At this point in his already accomplished career, it is fair to say that Christopher Nolan can be regarded as a contemporary torch bearer for traditional filmmaking, a man who truly defends the big screen experience. In Dunkirk, Nolan’s handling of the 1940 evacuation of allied soldiers in occupied France, it’s soon apparent that Nolan has crafted a tremendously cinematic achievement that grabs hold of you and rarely let’s go. I attended a screening presented in astonishing 35mm, complementing the film with a visual aesthetic that felt completely authentic from the first frame to the last.

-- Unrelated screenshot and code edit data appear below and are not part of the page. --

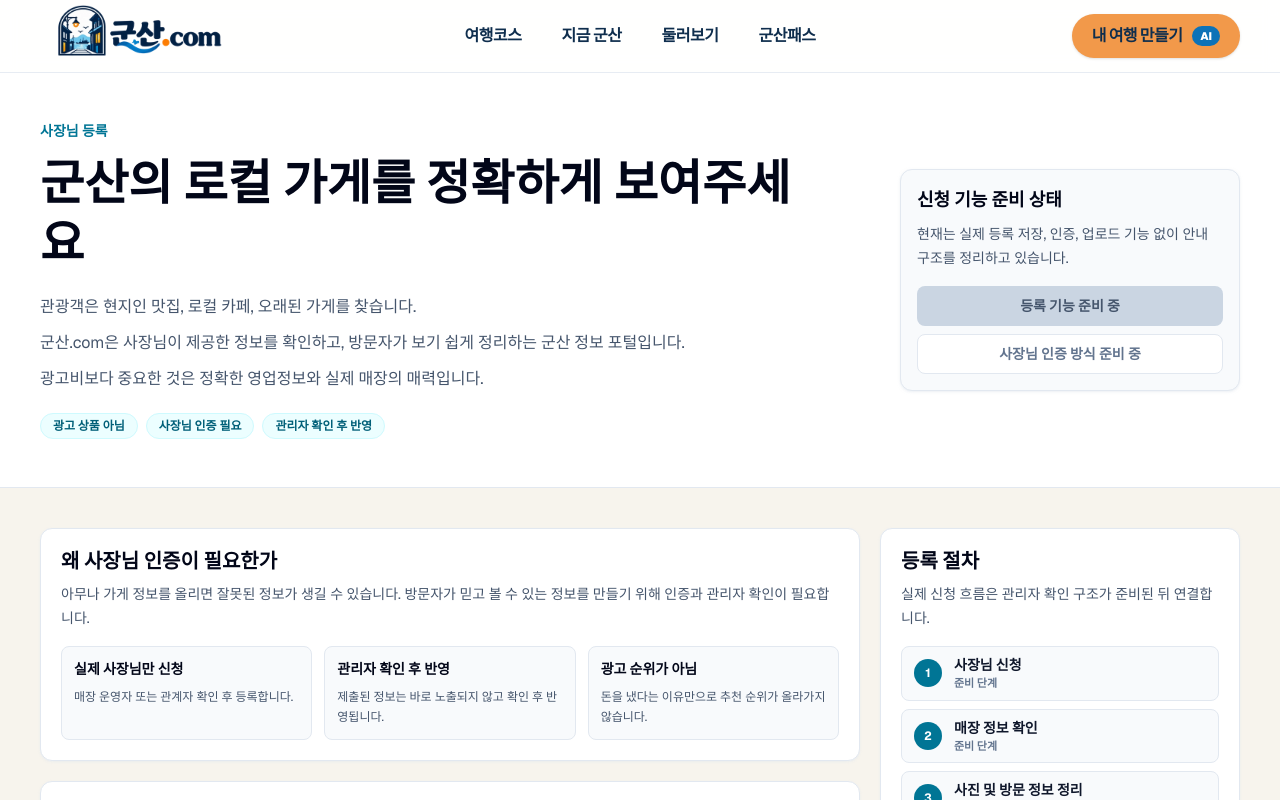
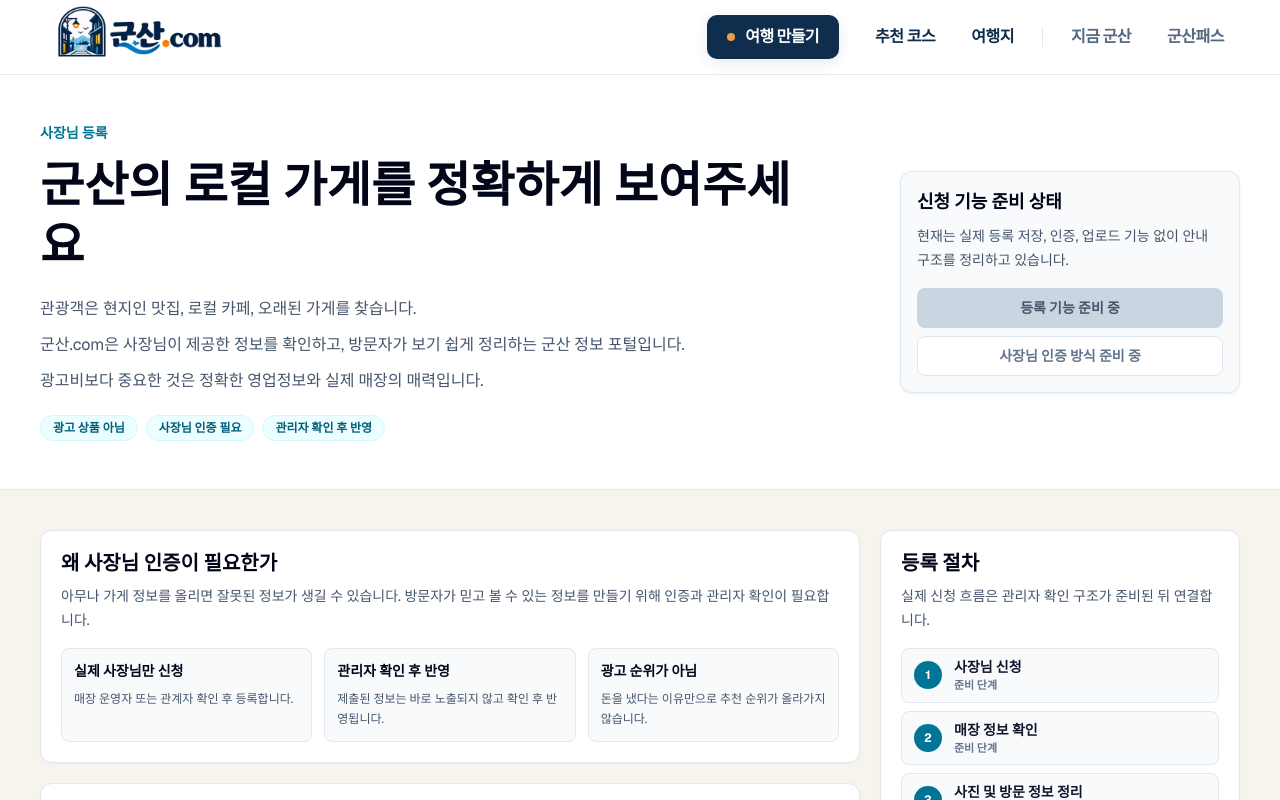
Before and after one commit to Aprasaks/gunsan-com, a Next.js app: page /owners in a window 1280 px wide. Shown: the top 800 px of the page. Built offline with nearby package versions, Linux system fonts and the light colour scheme; a web font is replaced by a local one.

Commit message:
헤더 IA 재정리 및 여행 만들기 중심 내비게이션 개선

```diff
--- a/components/Header.tsx
+++ b/components/Header.tsx
@@ -5,60 +5,53 @@ import { usePathname } from "next/navigation";
 
 import BrandLogo from "@/components/brand/BrandLogo";
 
-type NavItem = {
-  label: string;
-  href?: string;
-  disabled?: boolean;
-};
-
-const navItems: NavItem[] = [
-  { label: "여행코스", href: "/#courses" },
-  { label: "지금 군산", disabled: true },
-  { label: "둘러보기", href: "/places" },
-  { label: "군산패스", disabled: true },
-];
+const navItems = [
+  { label: "추천 코스", href: "/#courses" },
+  { label: "여행지", href: "/places" },
+] as const;
 
 export default function Header() {
   const pathname = usePathname();
 
   return (
-    <header className="sticky top-0 z-50 w-full border-b border-slate-200/80 bg-white/95 backdrop-blur">
-      <div className="mx-auto grid h-16 w-full max-w-[1280px] grid-cols-[1fr_auto] items-center px-5 sm:px-8 lg:h-[72px] lg:grid-cols-[210px_minmax(0,1fr)_210px] lg:px-10">
+    <header className="sticky top-0 z-50 w-full border-b border-slate-200/80 bg-white/96 backdrop-blur">
+      <div className="mx-auto flex h-16 w-full max-w-[1280px] items-center px-5 sm:px-8 lg:h-[74px] lg:px-10">
         <div className="shrink-0">
           <BrandLogo />
         </div>
 
         <nav
-          className="hidden min-w-0 items-center justify-center gap-8 lg:flex xl:gap-10"
+          className="ml-auto hidden items-center gap-1 lg:flex"
           aria-label="주요 메뉴"
         >
+          <Link
+            href="/#start"
+            className="mr-4 inline-flex h-11 items-center gap-2.5 rounded-[10px] bg-gunsan-navy px-5 text-[16px] font-extrabold tracking-[-0.035em] text-white shadow-[0_4px_14px_rgba(15,46,77,0.10)] transition hover:-translate-y-px hover:bg-[#163f67] hover:shadow-[0_7px_18px_rgba(15,46,77,0.14)]"
+          >
+            <span className="h-2 w-2 rounded-full bg-lantern" aria-hidden="true" />
+            여행 만들기
+          </Link>
+
           {navItems.map((item) => {
-            if (item.disabled) {
-              return (
-                <span
-                  key={item.label}
-                  className="inline-flex h-11 cursor-default items-center text-[16px] font-bold tracking-[-0.03em] text-gunsan-navy"
-                  aria-disabled="true"
-                  title="준비 중"
-                >
-                  {item.label}
-                </span>
-              );
-            }
-
-            const active = item.href === "/places" ? pathname.startsWith("/places") : false;
+            const active =
+              item.href === "/places"
+                ? pathname.startsWith("/places")
+                : false;
 
             return (
               <Link
                 key={item.label}
-                href={item.href ?? "/"}
+                href={item.href}
                 aria-current={active ? "page" : undefined}
-                className="group relative inline-flex h-11 items-center text-[16px] font-bold tracking-[-0.03em] text-gunsan-navy transition-colors hover:text-sea-blue"
+                className={[
+                  "group relative inline-flex h-11 items-center rounded-lg px-4 text-[16px] font-bold tracking-[-0.03em] text-gunsan-navy transition hover:bg-slate-50 hover:text-[#167db8]",
+                  active ? "text-[#167db8]" : "",
+                ].join(" ")}
               >
                 {item.label}
                 <span
                   className={[
-                    "absolute inset-x-0 bottom-0 h-[2px] origin-center scale-x-0 bg-sea-blue transition-transform group-hover:scale-x-100",
+                    "absolute inset-x-4 bottom-[3px] h-[2px] origin-center scale-x-0 bg-[#167db8] transition-transform group-hover:scale-x-100",
                     active ? "scale-x-100" : "",
                   ].join(" ")}
                   aria-hidden="true"
@@ -66,66 +59,64 @@ export default function Header() {
               </Link>
             );
           })}
+
+          <span className="mx-2 h-5 w-px bg-slate-200" aria-hidden="true" />
+
+          <span
+            className="inline-flex h-11 cursor-default items-center rounded-lg px-4 text-[16px] font-bold tracking-[-0.03em] text-gunsan-navy/72"
+            title="지금 군산 콘텐츠 준비 중"
+          >
+            지금 군산
+          </span>
+
+          <span
+            className="inline-flex h-11 cursor-default items-center rounded-lg px-4 text-[16px] font-bold tracking-[-0.03em] text-gunsan-navy/72"
+            title="군산패스 준비 중"
+          >
+            군산패스
+          </span>
         </nav>
 
-        <div className="hidden justify-self-end lg:block">
-          <Link
-            href="/#start"
-            className="inline-flex h-11 items-center gap-2.5 rounded-full bg-lantern px-5 text-[16px] font-black tracking-[-0.035em] text-gunsan-navy shadow-sm transition hover:-translate-y-0.5 hover:bg-[#ee8c35] hover:shadow-md"
-          >
-            내 여행 만들기
-            <span className="rounded-full bg-[#0d72b7] px-2 py-0.5 text-[11px] font-black tracking-normal text-white">
-              AI
-            </span>
-          </Link>
-        </div>
-
-        <details className="group relative justify-self-end lg:hidden">
+        <details className="group relative ml-auto lg:hidden">
           <summary
-            className="grid h-10 w-10 cursor-pointer list-none place-items-center rounded-full text-gunsan-navy transition hover:bg-slate-100 [&::-webkit-details-marker]:hidden"
+            className="grid h-11 w-11 cursor-pointer list-none place-items-center rounded-xl text-gunsan-navy transition hover:bg-slate-100 [&::-webkit-details-marker]:hidden"
             aria-label="메뉴 열기"
           >
             <MenuIcon />
           </summary>
 
           <nav
-            className="absolute right-0 top-12 w-72 overflow-hidden rounded-2xl border border-slate-200 bg-white p-2 shadow-2xl shadow-slate-900/10"
+            className="absolute right-0 top-13 w-72 overflow-hidden rounded-2xl border border-slate-200 bg-white p-2 shadow-2xl shadow-slate-900/10"
             aria-label="모바일 메뉴"
           >
             <Link
               href="/#start"
-              className="mb-2 flex items-center justify-between rounded-xl bg-lantern px-4 py-3.5 text-[16px] font-black tracking-[-0.03em] text-gunsan-navy"
+              className="mb-2 flex items-center gap-2.5 rounded-xl bg-gunsan-navy px-4 py-3.5 text-[16px] font-extrabold tracking-[-0.03em] text-white"
             >
-              <span>내 여행 만들기</span>
-              <span className="rounded-full bg-[#0d72b7] px-2 py-0.5 text-[11px] font-black tracking-normal text-white">
-                AI
-              </span>
+              <span className="h-2 w-2 rounded-full bg-lantern" aria-hidden="true" />
+              여행 만들기
             </Link>
 
-            {navItems.map((item) => {
-              if (item.disabled) {
-                return (
-                  <span
-                    key={item.label}
-                    className="flex items-center justify-between rounded-xl px-4 py-3 text-[16px] font-bold text-gunsan-navy"
-                    aria-disabled="true"
-                  >
-                    {item.label}
-                    <small className="text-[11px] font-bold text-slate-400">준비 중</small>
-                  </span>
-                );
-              }
+            {navItems.map((item) => (
+              <Link
+                key={item.label}
+                href={item.href}
+                className="flex items-center rounded-xl px-4 py-3 text-[16px] font-bold tracking-[-0.025em] text-gunsan-navy transition hover:bg-slate-50"
+              >
+                {item.label}
+              </Link>
+            ))}
 
-              return (
-                <Link
-                  key={item.label}
-                  href={item.href ?? "/"}
-                  className="flex items-center rounded-xl px-4 py-3 text-[16px] font-bold text-gunsan-navy transition hover:bg-slate-50"
-                >
-                  {item.label}
-                </Link>
-              );
-            })}
+            <div className="my-1 border-t border-slate-100" />
+
+            <span className="flex items-center justify-between rounded-xl px-4 py-3 text-[15px] font-bold text-gunsan-navy/60">
+              지금 군산
+              <small className="text-[11px] font-semibold text-slate-400">준비 중</small>
+            </span>
+            <span className="flex items-center justify-between rounded-xl px-4 py-3 text-[15px] font-bold text-gunsan-navy/60">
+              군산패스
+              <small className="text-[11px] font-semibold text-slate-400">준비 중</small>
+            </span>
           </nav>
         </details>
       </div>
```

Whilst some viewers might pine for a more intimate character study in a film of this respect, or even a traditional ‘hero’ to root for, Nolan instead quickly cuts to the chase with an opening sequence that introduces Fionn Whitehead’s Tommy, running for his life from the horrors of street warfare. In the hands of a less experienced filmmaker, Tommy might have been depicted with the kind of characterisation that favours droll dialogue or sentimental sensibilities. Instead, the young actor gives a strong performance that relies heavily on functioning with minimal wordplay, at times throwing back to silent cinema – something which Dunkirk owes a great amount to.
To view this as a silent film, however, would undermine the sheer effectiveness of the staggering score from frequent Nolan collaborator Hans Zimmer, stretching from the tick-tock of a humble stopwatch to grandiose, orchestral sweeps. It’s almost an off screen character throughout the narrative, a story which simultaneously intertwines a week on the beach, an hour in the sky and a day at sea. The three-arc storyline is a bold move, one which possibly propels Nolan to the heights of auteur status, continuing his long-standing fascination with time from his last work, the bewilderingly excessive Interstellar.
With Dunkirk, Nolan has assembled perhaps his most stripped back, yet ambitious work to date. In regards to the pantheon of great war films that this will surely be mentioned among, the film is as far from Saving Private Ryan as it is Apocalypse Now. With its absence of blood, guts, and shrapnel, Dunkirk instead utilises the power of its sound and vision to conjure beach sequences as equally as riveting as those of Omaha beach. There is a moment in the first act which could be described as an aerial assault on the senses, as the sight of thousands of beach-stranded troops awaiting the oncoming Luftwaffe is nearly too much to bear. Interestingly, the German soldiers are depicted more like creeping death rather than actual people, with Nolan emphasising the casualties of their actions rather than the enemy themselves.
In the Spitfires of the Royal Air Force, Tom Hardy’s Farrier and Jack Lowden’s Collins work wonders often using just their eyes (and in Hardy’s case, grunts) to depict their duties. The dogfight sequences are a real highlight, with the claustrophobic frenzy of the cockpits providing key dramatic impact in the midst of the glorious cinematography from Hoyte van Hoytema. Sailing below across the glimmering channel sees Nolan newcomer Mark Rylance embark on a brave search and rescue mission, but despite the worthy performances on board, this particular strand feels somewhat underdeveloped in comparison with its aerial and grounded counterparts.
It is the essence of Tommy’s story that provides the more subtle, profound moments that give Dunkirk a sense of substance amongst all the spectacle. As Tommy becomes increasingly desperate for a miracle to happen, he stumbles across Harry Styles’s Alex, who gives a mature debut with a significant amount of screen time. As the ongoing conflict takes its toll on both characters physical and mental psyche, a scene on a slowly sinking vessel is delivered with tactile, visceral execution that it veraciously engulfs you in such a moment, as brutally subversive as it may initially seem.
The Kubrick comparisons will inevitably be pointed to, but Dunkirk sees Nolan reach new heights of his own oeuvre, cementing his best film since The Dark Knight. The film lasts just 106 minutes, but it boasts enough intelligence that it is hardly surprising that the script was one of Nolan’s shortest, at 76 pages long. Although some moments in the narrative don’t quite work as much as others, the film is immersive to the core, establishing Nolan as a filmmaker who continues to raise the bar for the modern blockbuster.